**TASK TO CARRY OUT**:
Look below for lines that hold the string "className" and copy each one.

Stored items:
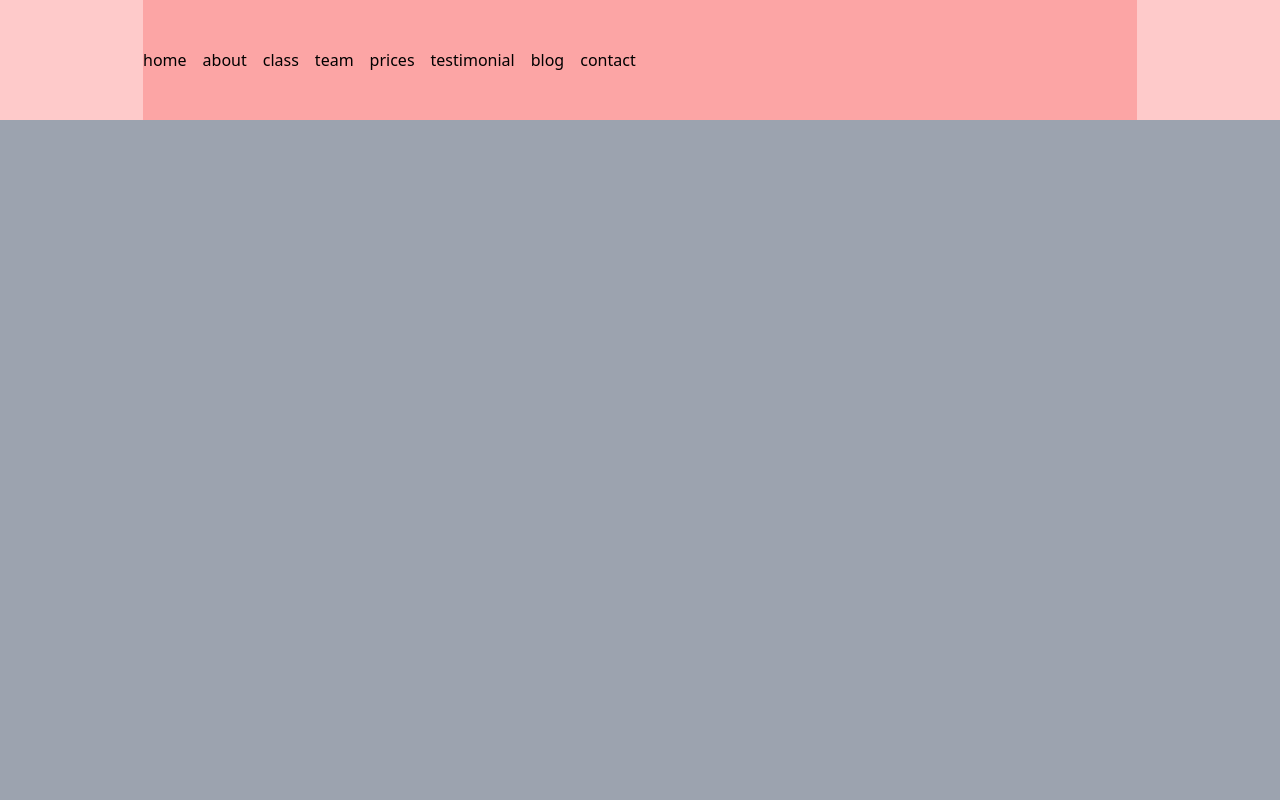
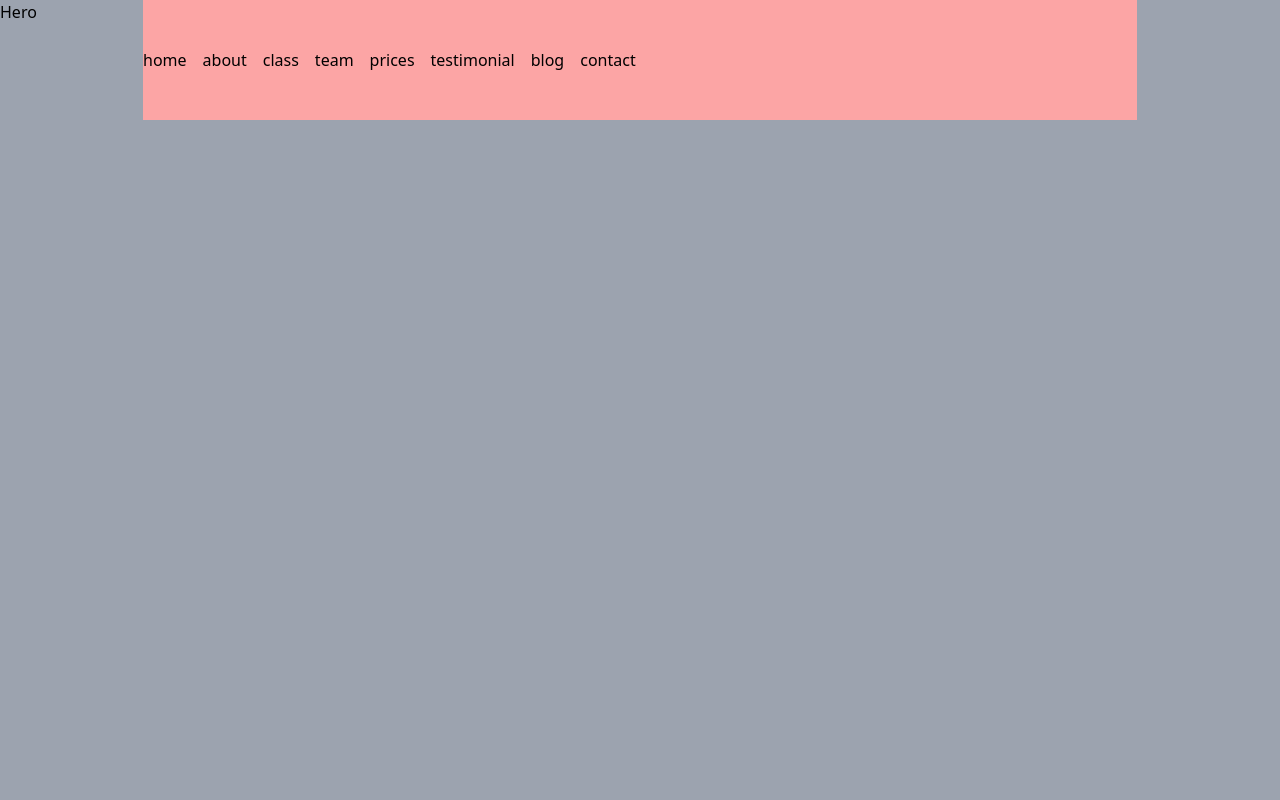
Before and after one commit to coolcrazyfox/Gym-WEBsite, a Next.js app: page / in a window 1280 px wide. Shown: the top 800 px of the page. Built offline with nearby package versions, Linux system fonts and the light colour scheme.

Commit message:
changes Header

```diff
--- a/app/components/Header.tsx
+++ b/app/components/Header.tsx
@@ -3,7 +3,7 @@ import NavBar from "./NavBar";
 
 const Header = () => {
   return (
-    <header className="fixed left-0 right-0 w-full bg-red-200">
+    <header className="fixed left-0 right-0 w-full ">
       <div className=" container mx-auto">
         <NavBar containerStyles="bg-red-300 py-12 flex gap-4" />
       </div>
```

**SOLUTION TO THIS PROBLEM**:
-    <header className="fixed left-0 right-0 w-full bg-red-200">
+    <header className="fixed left-0 right-0 w-full ">
       <div className=" container mx-auto">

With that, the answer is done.